Illustration: Sarah Grillo/Axios

  1. Global: Total confirmed cases as of 6:15 p.m. ET: 30,611,684 — Total deaths: 953,820— Total recoveries: 20,836,867Map.
  2. U.S.: Total confirmed cases as of 6:15 p.m. ET: 6,756,781 — Total deaths: 199,090 — Total recoveries: 2,556,465 — Total tests: 93,150,052Map.
  3. Politics: In reversal, CDC again recommends coronavirus testing for asymptomatic people.
  4. Health: The dwindling chances of eliminating COVID-19.
  5. World: Guatemalan president tests positive for COVID-19 — The countries painting their pandemic recoveries green.

Trump says he expects to announce a Supreme Court nominee "next week"
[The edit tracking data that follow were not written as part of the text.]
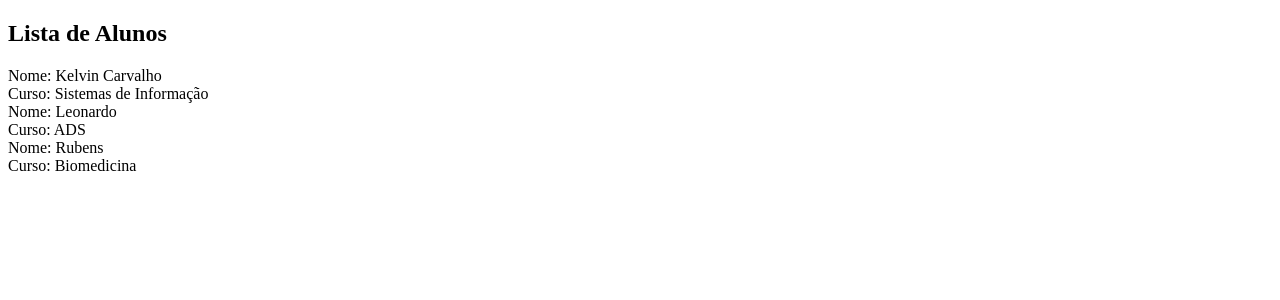
Repository: kelvincarvalho/Desenvolvimento_Java
Page: http://localhost/01_AngularJS/exemplo_angularJS03.jsp
The author's editor kept a copy of each file at every save. The page is drawn from the files as they stood at one save, then again after the next save.
The browser window is 1280 px wide. The pictures show the whole page.
Some web libraries are served in a nearby version. The page is served by Tomcat 9.

Above is the page before, as saved 2017-11-01 16:24:37.

After the next save:
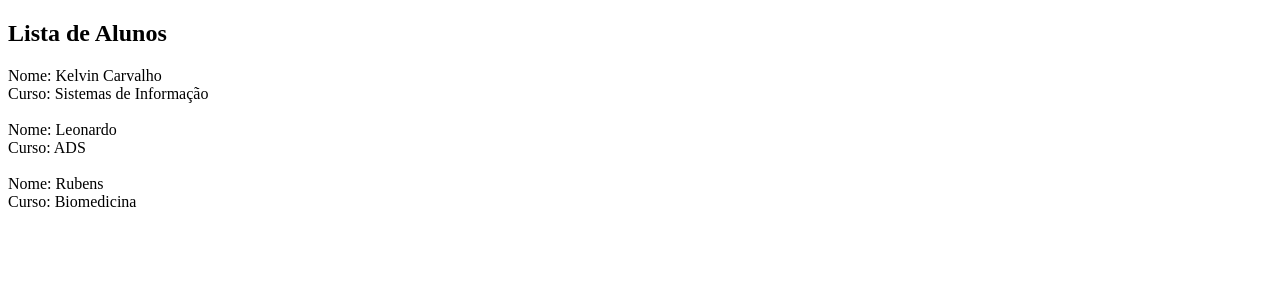
Saved 24 s later.
--- a/Modulo07/01_AngularJS/WebContent/exemplo_angularJS03.jsp
+++ b/Modulo07/01_AngularJS/WebContent/exemplo_angularJS03.jsp
@@ -9,7 +9,7 @@
 	<h2>Lista de Alunos</h2>
 	<div ng-repeat="aluno in ctl.alunos">
 		Nome: {{aluno.nome}}<br/>
-		Curso: {{aluno.curso}}<br/>
+		Curso: {{aluno.curso}}<br/>	<br/>
 	</div>
 
 	<script src="https://ajax.googleapis.com/ajax/libs/angularjs/1.6.6/angular.min.js"></script>
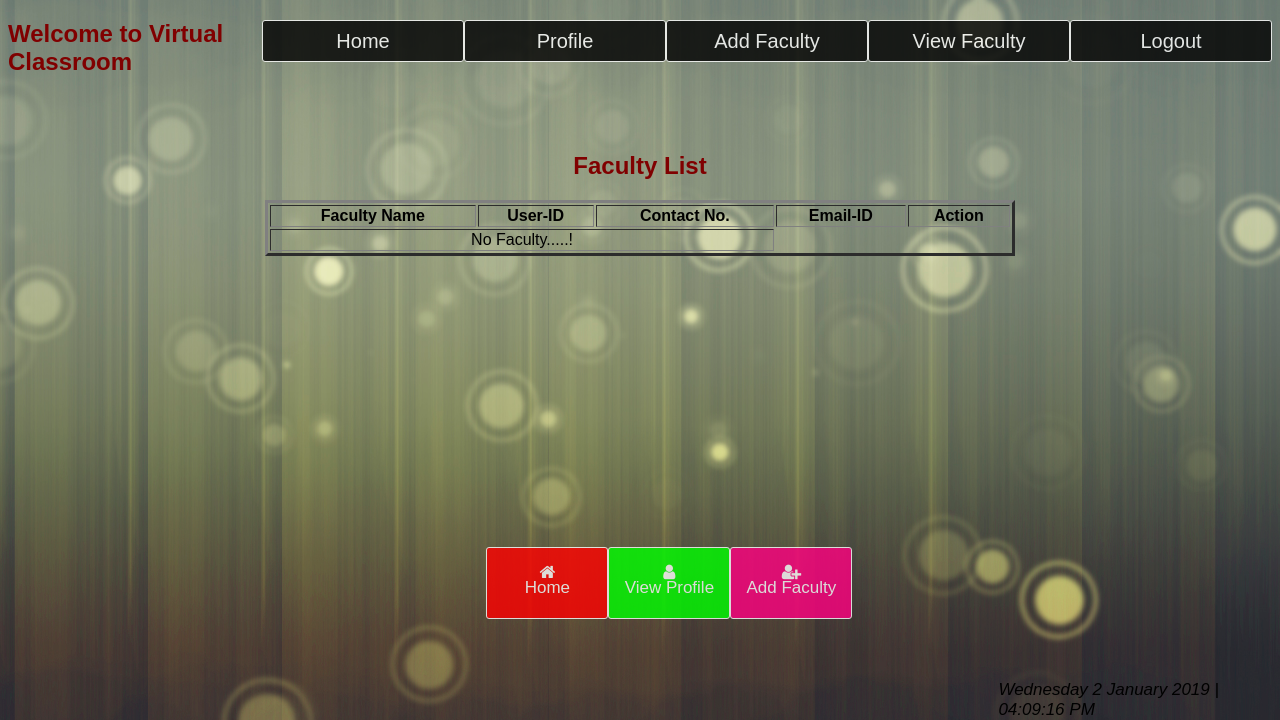
Repository: Rajendra1998/Virtual_classroom_mvc_project
Page: http://localhost/Virtual_classroom/display_faculty.jsp
An editor plug-in stored every save of this project. The page is shown before and after the next save, followed by the edit.
The browser window is 1280 px wide. The pictures show the whole page.
The page is served by Tomcat 9. The template is opened directly, without the code that normally fills it, so the values that code supplies are empty.

Above is the page before, as saved 2019-01-09 20:10:56.

After the next save:
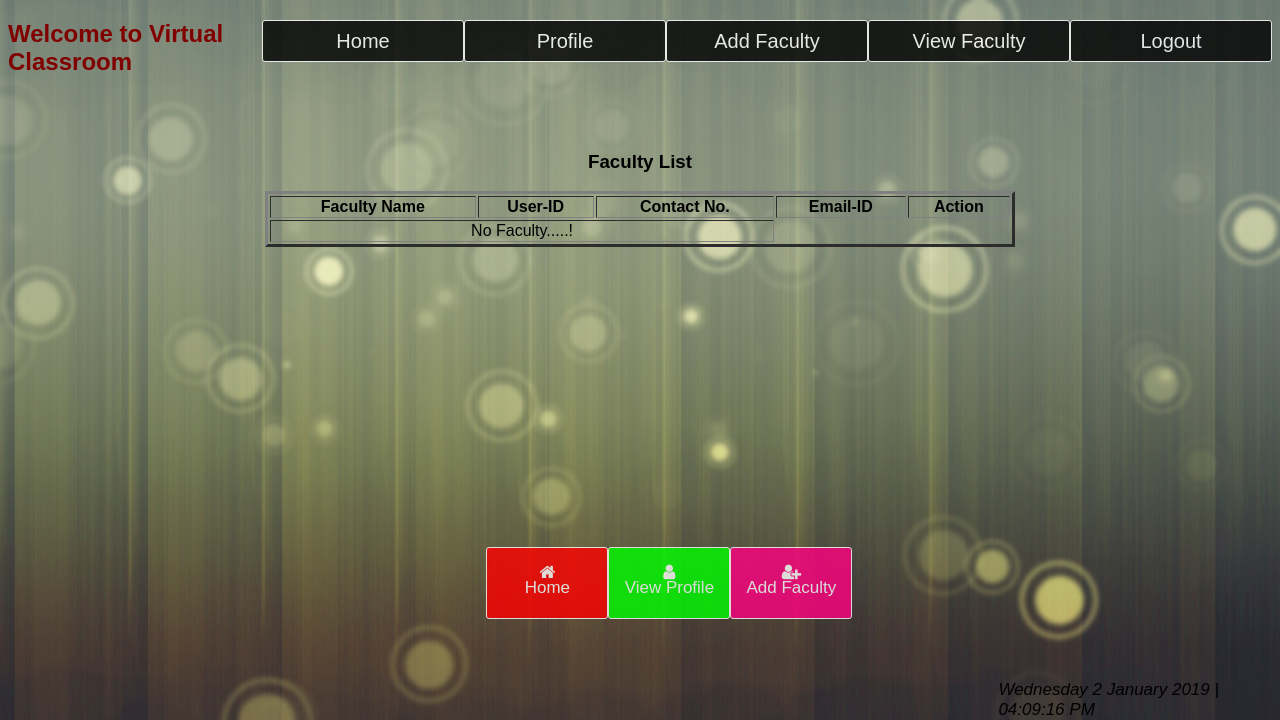
Saved 40 s later.
--- a/Virtual_classroom/WebContent/display_faculty.jsp
+++ b/Virtual_classroom/WebContent/display_faculty.jsp
@@ -174,7 +174,7 @@
 	<br><br>
 	<center>
      <div class="panel">
-            <h2>Faculty List</h2>
+            <h3>Faculty List</h3>
             <table class="bordered_table" align=center border="3" width="750px" >
                <thead>
                   <tr align="center"><th>Faculty Name</th><th>User-ID</th><th>Contact No.</th><th>Email-ID</th><th>Action</th></tr>

After the save that followed:
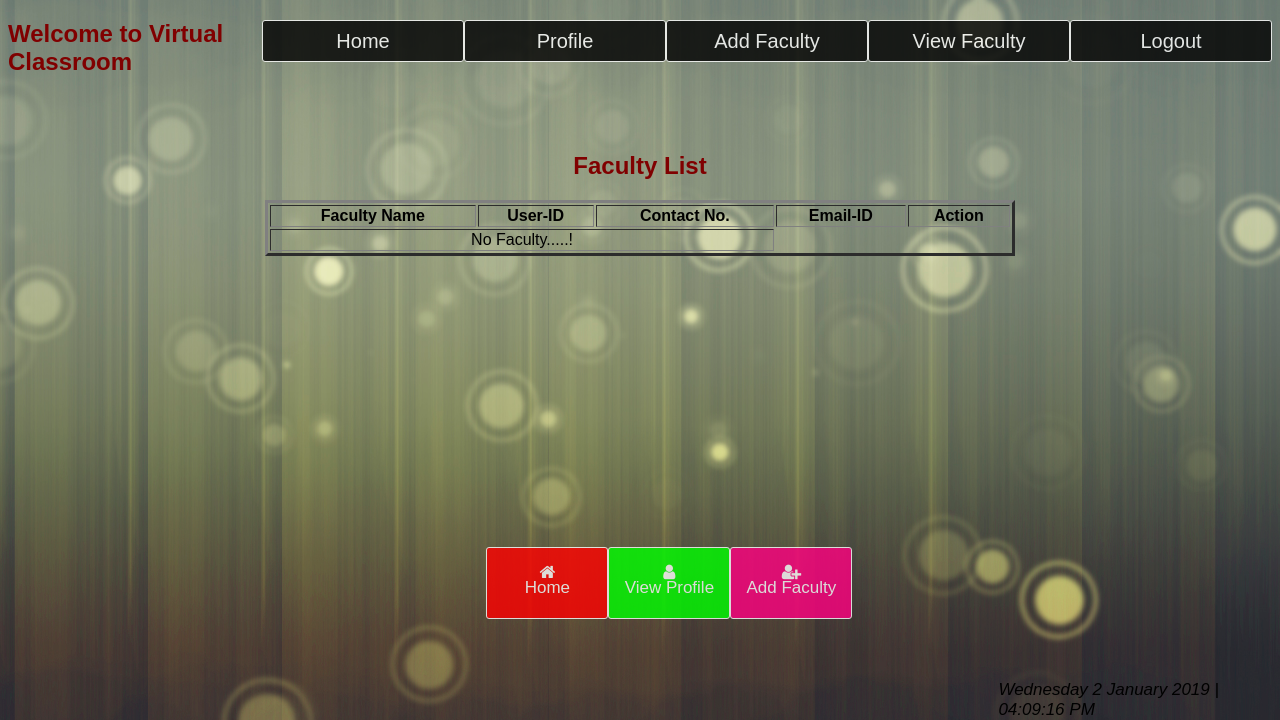
Saved 26 s later.
--- a/Virtual_classroom/WebContent/display_faculty.jsp
+++ b/Virtual_classroom/WebContent/display_faculty.jsp
@@ -174,7 +174,7 @@
 	<br><br>
 	<center>
      <div class="panel">
-            <h3>Faculty List</h3>
+            <h2>Faculty List</h2>
             <table class="bordered_table" align=center border="3" width="750px" >
                <thead>
                   <tr align="center"><th>Faculty Name</th><th>User-ID</th><th>Contact No.</th><th>Email-ID</th><th>Action</th></tr>
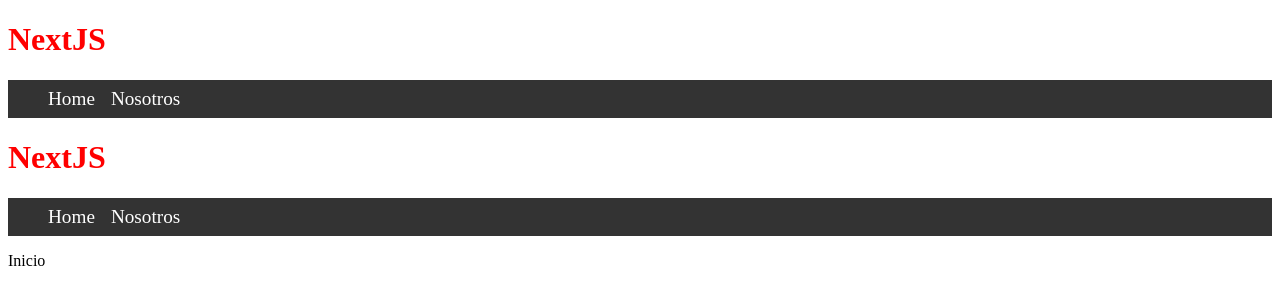
Repository: ppfeliuu/BitcointApp
Page: /
An editor plug-in stored every save of this project. The page is shown before and after the next save, followed by the edit.
The browser window is 1280 px wide. The pictures show the whole page.
The project was rebuilt for these pictures with package versions that can differ from the ones it lists, and the page was loaded fresh each time. Some packages were replaced by stand-ins written for this rebuild. The framework's server and built-in components were replaced by stand-ins that run in the browser.

Above is the page before, as saved 2019-06-28 11:13:56.

### pages/index.js
import Navegacion from '../components/Navegacion';
import MasterPage from '../components/Master';

const Index = () => (
   <MasterPage>
        <div>
            <Navegacion />
            <p>Inicio</p>
        </div>
   </MasterPage>

)

export default Index;

### components/Navegacion.js
import Link from 'next/link';

const Navegacion = () => (
    <div>
        <h1>NextJS</h1>
        <ul>
            <li>
                <Link href="/"><a>Home</a></Link>
            </li>
            <li>
                <Link href="/nosotros"><a>Nosotros</a></Link>
            </li>
        </ul>
        <style jsx>
        {
        `
            h1 {
                color: red;
            }
            ul {
                background-color: #333;
                list-style: none;
                display: flex;
            }

            ul li {
                padding: .5rem 0;
                margin-right: 1rem;
            }

            ul li a {
                font-size: 1.2rem;
                color: white;
                text-decoration: none;
            }
        `
        }
        </style>
    </div>
);

export default Navegacion;

### components/Master.js
import Head from 'next/head';
import Navegacion from '../components/Navegacion';

const MasterPage = (props) => (
    <div>
        <Head>
            <title>Bitcoin App</title>
        </Head>

        <Navegacion />
        {props.children}
    </div>
);

export default MasterPage;

After the next save:
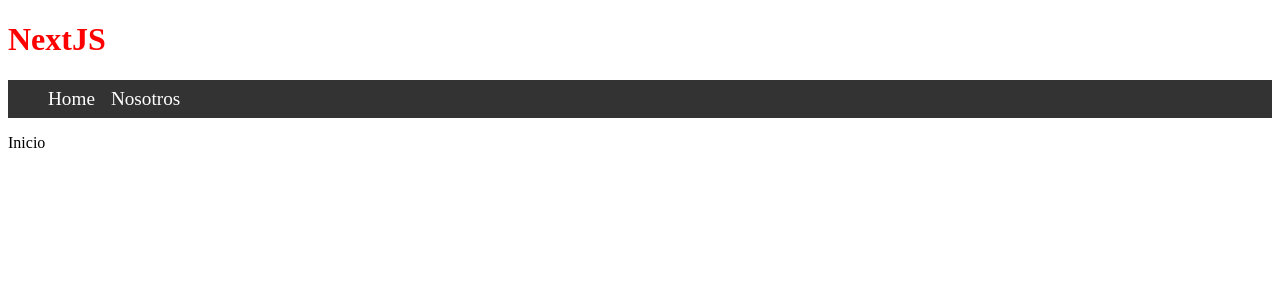
Saved 5 s later.
--- a/pages/index.js
+++ b/pages/index.js
@@ -1,14 +1,12 @@
-import Navegacion from '../components/Navegacion';
+
 import MasterPage from '../components/Master';
 
 const Index = () => (
    <MasterPage>
         <div>
-            <Navegacion />
             <p>Inicio</p>
         </div>
    </MasterPage>
-
 )
 
 export default Index;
President Trump speaking prior to his departure from the White House on Sept. 19. Photo: Sarah Silbiger/Getty Images

President Trump said Saturday he expects to announce a nominee for Justice Ruth Bader Ginsburg's vacant Supreme Court seat “next week” and that the person will “most likely" be a woman.

What he's saying: "If somebody were to ask me now, I would say that a woman would be in first place, yes. The choice of a woman, I would say, would certainly be appropriate," the president told pool reporters.

Susan Collins says Senate should postpone Supreme Court vote

Sen. Susan Collins. Photo: Tom Williams/Getty Images

Sen. Susan Collins (R-Maine) said in a statement Saturday she believes whoever is elected in the 2020 presidential race should pick the nominee to fill Justice Ruth Bader Ginsburg's Supreme Court seat.

Why it matters: Collins will be key in how the nomination process plays out. As one of the most centrist Senate Republicans, whether or not the Senate confirms Trump's SCOTUS nominee could hinge on her vote.